──────── Given entries ────────

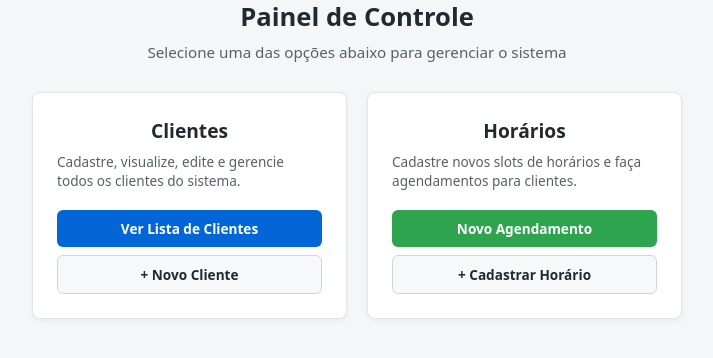
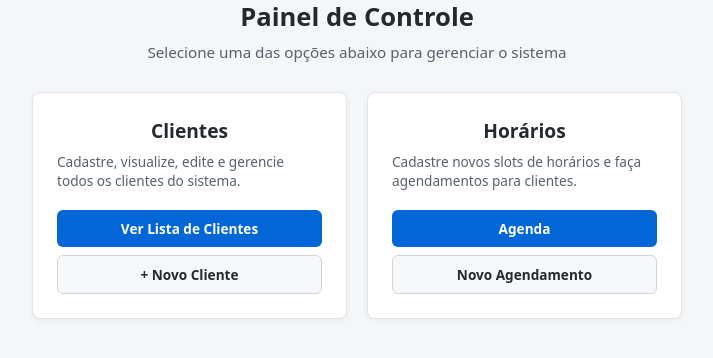
Before and after one commit to samuelslv7/ClinicaEstetica, a Django app: page /agendar/ in a window 1280 px wide. Shown: the part 241-599 px from the top of the page, without its empty margins (283-996 px from the left). Run offline with Django 5.2, Linux system fonts and the light colour scheme.

Commit message:
style: editando pagina index

```diff
--- a/ClinicaEstetica/urls.py
+++ b/ClinicaEstetica/urls.py
@@ -17,8 +17,9 @@ Including another URLconf
 
 from django.contrib import admin
 from django.urls import path, include
-
+from agendar import views
 urlpatterns = [
     path("admin/", admin.site.urls),
+    path("",views.index),
     path("agendar/", include("agendar.urls")),
 ]
--- a/agendar/templates/agendar/index.html
+++ b/agendar/templates/agendar/index.html
@@ -137,7 +137,6 @@
             <h1>Painel de Controle</h1>
             <p class="subtitulo">Selecione uma das opções abaixo para gerenciar o sistema</p>
         </div>
-
         <div class="grid-opcoes">
             <div class="card-opcao">
                 <div>
@@ -150,18 +149,17 @@
                 </div>
             </div>
 
-            <div class="card-opcao">
+            <div class="card-opcao" >
                 <div>
                     <h2>Horários</h2>
                     <p>Cadastre novos slots de horários e faça agendamentos para clientes.</p>
                 </div>
-                <div class="botoes-card">
-                    <a href="{% url 'agendar:realizarAgendamento' %}" class="btn btn-sucesso">Novo Agendamento</a>
-                    <a href="{% url 'agendar:cadastrarHorario' %}" class="btn btn-secundario">+ Cadastrar Horário</a>
+                <div class="botoes-card" >
+                    <a href="{% url 'agendar:agenda' %}" class="btn btn-principal" >Agenda</a>
+                    <a href="{% url 'agendar:realizarAgendamento' %}" class="btn btn-secundario" >Novo Agendamento</a>
                 </div>
             </div>
         </div>
     </div>
-
 </body>
 </html>
--- a/agendar/templates/agendar/listarCliente.html
+++ b/agendar/templates/agendar/listarCliente.html
@@ -129,6 +129,8 @@
             padding: 30px 0;
             font-size: 0.95rem;
         }
+        .btn-navegacao { text-decoration: none; padding: 8px 14px; background-color: #f6f8fa; border: 1px solid #d1d5da; color: #24292e; font-size: 0.85rem; font-weight: 600; border-radius: 6px; }
+        .btn-navegacao:hover { background-color: #e1e4e8; }
     </style>
 </head>
 <body>
@@ -137,6 +139,7 @@
         <div class="topo">
             <h2>Clientes Cadastrados</h2>
             <a href="{% url 'agendar:criarcliente' %}" class="btn-novo">+ Novo Cliente</a>
+            <a href="{% url 'agendar:index' %}" class="btn-navegacao">Painel Inicial</a>
         </div>
 
         {% if messages %}
```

────────

▸ **Assigned task**
Which of the lines in the data hold the string "include"? Report each of them by copying it.

▸ **Answer area**
 from django.urls import path, include
     path("agendar/", include("agendar.urls")),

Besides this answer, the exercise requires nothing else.